Many have become involved in human and drug trafficking and to make things worse in recent times in some villages of Arakan the local Buddhists have driven the Muslin inhabitants into ghettos with signs saying ‘No Muslims allowed to stay overnight. No Muslims allowed to rent houses. No marriage with Muslims. Such irrational behaviour of the Buddhist locals may serve as microcosms of the festering religious tensions that might threaten Myanmar’s nascent experiment with democracy.
Suu Kyi remains unmoved as to her policy on the Rohingyas. Nicholas Kristoff’s the two time Pulitzer Prize winner American journalist recently wrote in The New York Times: “Soon the world will witness a remarkable sight: a beloved Nobel Peace Prize winner presiding over 21st century concentration camps.”

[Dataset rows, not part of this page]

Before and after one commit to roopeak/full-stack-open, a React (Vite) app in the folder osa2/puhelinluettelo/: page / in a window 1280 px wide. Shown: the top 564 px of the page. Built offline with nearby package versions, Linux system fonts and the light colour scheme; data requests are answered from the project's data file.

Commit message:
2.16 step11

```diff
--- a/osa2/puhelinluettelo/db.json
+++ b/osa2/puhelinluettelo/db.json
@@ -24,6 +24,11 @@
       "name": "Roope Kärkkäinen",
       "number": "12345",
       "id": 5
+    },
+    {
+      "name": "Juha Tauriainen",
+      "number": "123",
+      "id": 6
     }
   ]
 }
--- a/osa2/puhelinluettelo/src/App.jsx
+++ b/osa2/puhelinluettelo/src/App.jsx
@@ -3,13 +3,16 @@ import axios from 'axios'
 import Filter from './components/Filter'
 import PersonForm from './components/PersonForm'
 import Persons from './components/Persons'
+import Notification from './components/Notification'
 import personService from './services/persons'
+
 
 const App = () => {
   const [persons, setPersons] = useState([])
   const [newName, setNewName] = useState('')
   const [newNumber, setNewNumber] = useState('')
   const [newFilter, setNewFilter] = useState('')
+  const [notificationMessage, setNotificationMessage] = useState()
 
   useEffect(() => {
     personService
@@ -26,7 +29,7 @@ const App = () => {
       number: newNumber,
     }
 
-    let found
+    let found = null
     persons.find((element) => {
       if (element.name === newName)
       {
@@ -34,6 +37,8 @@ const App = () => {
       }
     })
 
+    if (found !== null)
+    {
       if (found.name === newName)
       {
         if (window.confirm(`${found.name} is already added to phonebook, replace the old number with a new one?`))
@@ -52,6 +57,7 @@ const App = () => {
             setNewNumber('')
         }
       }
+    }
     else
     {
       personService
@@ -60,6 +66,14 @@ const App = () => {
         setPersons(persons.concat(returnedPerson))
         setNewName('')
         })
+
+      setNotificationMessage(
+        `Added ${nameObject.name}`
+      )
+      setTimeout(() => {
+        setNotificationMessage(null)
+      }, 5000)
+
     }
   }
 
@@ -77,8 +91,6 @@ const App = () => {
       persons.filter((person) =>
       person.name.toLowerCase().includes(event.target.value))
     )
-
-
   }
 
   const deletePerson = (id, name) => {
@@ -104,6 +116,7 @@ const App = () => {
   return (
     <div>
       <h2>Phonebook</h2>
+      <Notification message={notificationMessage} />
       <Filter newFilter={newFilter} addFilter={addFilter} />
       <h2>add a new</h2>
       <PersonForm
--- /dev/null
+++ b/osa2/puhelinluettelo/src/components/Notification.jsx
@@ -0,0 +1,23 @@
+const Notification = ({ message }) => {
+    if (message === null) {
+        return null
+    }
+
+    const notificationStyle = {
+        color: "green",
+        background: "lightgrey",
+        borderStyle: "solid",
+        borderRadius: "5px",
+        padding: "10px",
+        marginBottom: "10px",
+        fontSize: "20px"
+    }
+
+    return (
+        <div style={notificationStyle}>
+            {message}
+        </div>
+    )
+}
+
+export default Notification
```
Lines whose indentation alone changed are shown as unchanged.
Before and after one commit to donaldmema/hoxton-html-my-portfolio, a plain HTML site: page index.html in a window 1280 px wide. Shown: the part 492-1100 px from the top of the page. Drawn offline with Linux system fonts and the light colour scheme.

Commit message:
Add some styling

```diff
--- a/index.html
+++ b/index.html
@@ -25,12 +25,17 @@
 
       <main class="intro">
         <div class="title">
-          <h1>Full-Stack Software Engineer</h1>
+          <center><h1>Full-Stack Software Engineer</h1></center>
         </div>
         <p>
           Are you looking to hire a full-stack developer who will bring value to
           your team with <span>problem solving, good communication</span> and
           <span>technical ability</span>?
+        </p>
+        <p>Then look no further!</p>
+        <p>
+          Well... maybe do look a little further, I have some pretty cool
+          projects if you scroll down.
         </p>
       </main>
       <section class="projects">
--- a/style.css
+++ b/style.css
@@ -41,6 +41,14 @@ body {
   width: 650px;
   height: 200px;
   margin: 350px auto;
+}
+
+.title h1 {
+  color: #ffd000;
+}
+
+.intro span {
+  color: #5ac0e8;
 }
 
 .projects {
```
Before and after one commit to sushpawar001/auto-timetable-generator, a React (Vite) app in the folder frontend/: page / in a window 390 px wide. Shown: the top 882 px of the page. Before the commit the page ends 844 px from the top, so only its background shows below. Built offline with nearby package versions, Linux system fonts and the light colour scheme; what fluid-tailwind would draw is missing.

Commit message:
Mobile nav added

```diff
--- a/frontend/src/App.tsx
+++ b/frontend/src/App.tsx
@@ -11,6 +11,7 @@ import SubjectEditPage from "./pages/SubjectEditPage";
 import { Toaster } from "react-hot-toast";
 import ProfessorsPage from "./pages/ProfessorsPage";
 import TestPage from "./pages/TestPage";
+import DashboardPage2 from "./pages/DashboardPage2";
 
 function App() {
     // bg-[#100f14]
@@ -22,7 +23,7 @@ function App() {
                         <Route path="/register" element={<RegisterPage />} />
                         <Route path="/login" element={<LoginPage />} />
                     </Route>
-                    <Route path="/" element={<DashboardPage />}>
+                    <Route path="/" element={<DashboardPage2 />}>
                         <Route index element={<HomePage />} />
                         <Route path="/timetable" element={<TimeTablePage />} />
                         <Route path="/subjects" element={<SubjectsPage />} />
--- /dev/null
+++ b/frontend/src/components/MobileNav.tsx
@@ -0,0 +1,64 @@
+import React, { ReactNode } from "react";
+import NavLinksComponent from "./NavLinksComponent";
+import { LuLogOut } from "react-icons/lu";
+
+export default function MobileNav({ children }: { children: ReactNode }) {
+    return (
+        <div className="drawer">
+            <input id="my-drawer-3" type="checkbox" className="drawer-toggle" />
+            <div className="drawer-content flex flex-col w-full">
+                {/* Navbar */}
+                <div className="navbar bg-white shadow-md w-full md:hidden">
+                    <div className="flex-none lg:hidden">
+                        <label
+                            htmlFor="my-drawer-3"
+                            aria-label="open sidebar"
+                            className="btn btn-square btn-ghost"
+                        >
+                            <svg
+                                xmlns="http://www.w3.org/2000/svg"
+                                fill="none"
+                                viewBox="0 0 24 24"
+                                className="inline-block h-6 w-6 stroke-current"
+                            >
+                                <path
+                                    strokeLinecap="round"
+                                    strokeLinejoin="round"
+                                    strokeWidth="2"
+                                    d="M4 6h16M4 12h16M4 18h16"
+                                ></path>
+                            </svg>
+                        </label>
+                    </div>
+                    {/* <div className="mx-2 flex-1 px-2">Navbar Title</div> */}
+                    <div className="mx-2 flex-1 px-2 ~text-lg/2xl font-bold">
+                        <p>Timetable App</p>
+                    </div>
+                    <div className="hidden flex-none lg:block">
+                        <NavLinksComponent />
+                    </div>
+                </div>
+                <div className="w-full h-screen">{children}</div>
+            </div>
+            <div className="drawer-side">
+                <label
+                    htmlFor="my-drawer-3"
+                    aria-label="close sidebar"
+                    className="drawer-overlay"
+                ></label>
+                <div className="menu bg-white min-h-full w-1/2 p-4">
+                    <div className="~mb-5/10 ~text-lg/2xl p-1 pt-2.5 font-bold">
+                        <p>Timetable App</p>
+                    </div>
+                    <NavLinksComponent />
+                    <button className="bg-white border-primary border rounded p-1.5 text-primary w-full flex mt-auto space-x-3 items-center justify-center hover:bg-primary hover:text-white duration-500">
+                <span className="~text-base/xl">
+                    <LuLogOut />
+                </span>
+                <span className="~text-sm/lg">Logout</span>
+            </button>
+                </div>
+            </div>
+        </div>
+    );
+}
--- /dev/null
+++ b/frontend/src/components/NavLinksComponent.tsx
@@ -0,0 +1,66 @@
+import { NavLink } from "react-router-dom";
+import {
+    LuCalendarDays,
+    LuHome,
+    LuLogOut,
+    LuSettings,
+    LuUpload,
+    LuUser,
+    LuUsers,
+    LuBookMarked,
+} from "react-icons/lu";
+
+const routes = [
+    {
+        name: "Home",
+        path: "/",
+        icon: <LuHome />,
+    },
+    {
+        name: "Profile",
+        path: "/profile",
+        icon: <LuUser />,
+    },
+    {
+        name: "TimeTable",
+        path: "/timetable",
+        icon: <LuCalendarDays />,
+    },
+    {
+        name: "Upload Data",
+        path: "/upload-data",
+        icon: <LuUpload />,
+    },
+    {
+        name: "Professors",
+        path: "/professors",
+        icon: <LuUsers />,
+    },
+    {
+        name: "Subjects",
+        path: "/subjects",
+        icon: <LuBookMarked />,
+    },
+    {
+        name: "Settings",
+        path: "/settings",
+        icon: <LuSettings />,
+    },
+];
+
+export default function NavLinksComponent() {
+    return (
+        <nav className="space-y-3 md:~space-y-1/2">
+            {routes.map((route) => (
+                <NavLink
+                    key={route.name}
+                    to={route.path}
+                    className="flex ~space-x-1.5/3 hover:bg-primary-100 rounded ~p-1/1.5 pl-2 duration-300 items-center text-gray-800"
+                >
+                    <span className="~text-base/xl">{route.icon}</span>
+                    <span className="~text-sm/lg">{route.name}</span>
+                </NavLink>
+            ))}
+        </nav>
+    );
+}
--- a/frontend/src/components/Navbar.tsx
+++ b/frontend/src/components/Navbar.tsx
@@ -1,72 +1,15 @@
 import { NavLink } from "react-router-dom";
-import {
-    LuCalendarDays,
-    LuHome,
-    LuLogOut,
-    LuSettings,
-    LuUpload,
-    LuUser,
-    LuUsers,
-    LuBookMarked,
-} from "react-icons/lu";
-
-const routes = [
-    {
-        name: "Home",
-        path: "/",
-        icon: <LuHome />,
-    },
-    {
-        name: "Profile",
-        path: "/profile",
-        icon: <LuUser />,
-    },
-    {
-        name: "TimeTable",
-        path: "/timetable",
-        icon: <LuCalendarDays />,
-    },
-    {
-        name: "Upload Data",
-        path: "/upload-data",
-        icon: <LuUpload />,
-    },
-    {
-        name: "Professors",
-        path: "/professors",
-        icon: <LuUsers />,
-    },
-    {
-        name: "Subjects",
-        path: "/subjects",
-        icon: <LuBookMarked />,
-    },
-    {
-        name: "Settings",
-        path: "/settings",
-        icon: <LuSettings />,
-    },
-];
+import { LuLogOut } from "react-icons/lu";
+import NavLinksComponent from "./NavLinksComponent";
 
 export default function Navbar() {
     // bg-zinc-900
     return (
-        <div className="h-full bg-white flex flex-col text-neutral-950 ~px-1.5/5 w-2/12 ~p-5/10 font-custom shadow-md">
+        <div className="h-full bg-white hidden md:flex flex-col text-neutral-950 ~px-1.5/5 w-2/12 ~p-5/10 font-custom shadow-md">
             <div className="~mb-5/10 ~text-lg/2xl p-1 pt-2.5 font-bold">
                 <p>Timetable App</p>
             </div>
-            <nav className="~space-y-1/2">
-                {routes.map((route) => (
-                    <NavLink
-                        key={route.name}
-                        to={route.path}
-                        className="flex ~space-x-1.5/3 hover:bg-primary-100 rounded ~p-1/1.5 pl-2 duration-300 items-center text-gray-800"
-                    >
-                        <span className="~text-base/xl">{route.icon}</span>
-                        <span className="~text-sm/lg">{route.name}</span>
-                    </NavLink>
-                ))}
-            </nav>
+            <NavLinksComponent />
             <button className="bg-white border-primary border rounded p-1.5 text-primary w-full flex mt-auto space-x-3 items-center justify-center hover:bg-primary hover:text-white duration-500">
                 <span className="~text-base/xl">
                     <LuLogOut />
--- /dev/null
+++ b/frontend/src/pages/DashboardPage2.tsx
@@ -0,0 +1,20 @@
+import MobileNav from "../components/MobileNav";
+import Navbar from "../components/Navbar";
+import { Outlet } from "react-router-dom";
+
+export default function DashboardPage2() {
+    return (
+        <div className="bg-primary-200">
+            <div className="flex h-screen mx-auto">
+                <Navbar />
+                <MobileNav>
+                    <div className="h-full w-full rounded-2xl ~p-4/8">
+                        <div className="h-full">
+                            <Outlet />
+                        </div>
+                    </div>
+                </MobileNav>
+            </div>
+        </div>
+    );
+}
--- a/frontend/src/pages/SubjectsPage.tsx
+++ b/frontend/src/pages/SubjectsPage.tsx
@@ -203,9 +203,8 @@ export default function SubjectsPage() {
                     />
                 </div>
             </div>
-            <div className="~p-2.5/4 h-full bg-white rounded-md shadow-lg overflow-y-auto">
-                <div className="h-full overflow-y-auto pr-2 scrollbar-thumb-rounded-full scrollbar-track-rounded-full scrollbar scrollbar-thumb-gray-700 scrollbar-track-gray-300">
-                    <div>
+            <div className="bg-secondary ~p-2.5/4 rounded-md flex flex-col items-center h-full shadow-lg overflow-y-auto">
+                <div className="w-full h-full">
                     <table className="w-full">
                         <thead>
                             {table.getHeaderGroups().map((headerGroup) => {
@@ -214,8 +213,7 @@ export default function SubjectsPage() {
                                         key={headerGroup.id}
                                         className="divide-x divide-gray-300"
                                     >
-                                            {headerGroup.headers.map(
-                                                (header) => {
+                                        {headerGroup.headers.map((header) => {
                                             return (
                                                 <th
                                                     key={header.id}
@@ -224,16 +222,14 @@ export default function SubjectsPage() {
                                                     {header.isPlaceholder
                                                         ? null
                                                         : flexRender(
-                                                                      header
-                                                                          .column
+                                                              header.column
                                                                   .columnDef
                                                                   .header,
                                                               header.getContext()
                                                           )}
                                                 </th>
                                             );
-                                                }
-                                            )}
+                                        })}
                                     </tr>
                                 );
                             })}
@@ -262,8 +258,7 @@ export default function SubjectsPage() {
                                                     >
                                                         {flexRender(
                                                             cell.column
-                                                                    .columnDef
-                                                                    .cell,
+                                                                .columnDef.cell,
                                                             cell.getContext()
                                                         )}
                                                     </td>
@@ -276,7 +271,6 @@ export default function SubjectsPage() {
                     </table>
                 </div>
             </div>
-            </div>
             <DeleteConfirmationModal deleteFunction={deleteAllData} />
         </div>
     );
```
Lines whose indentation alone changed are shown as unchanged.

Suu Kyi’s father Aung San, the rough-tongued, charismatic leader of the Burmese people who led his country to independence from their imperial warlords is revered and respected by his people and acknowledges him as their ‘Father of Nation.’ The world called his daughter Aung San Suu Kyi as the ‘daughter of democracy’ and say hope in her but as time passes by they see her unfortunately fade into oblivion and if she fails to live up to the expectation of peace loving people of the world in history the people will remember her as a person who only played her cards to ascend to power disregarding the interest of her people irrespective of religious belief or ethnic origin.
Source: Daily Sun. Date: 28 May, 2016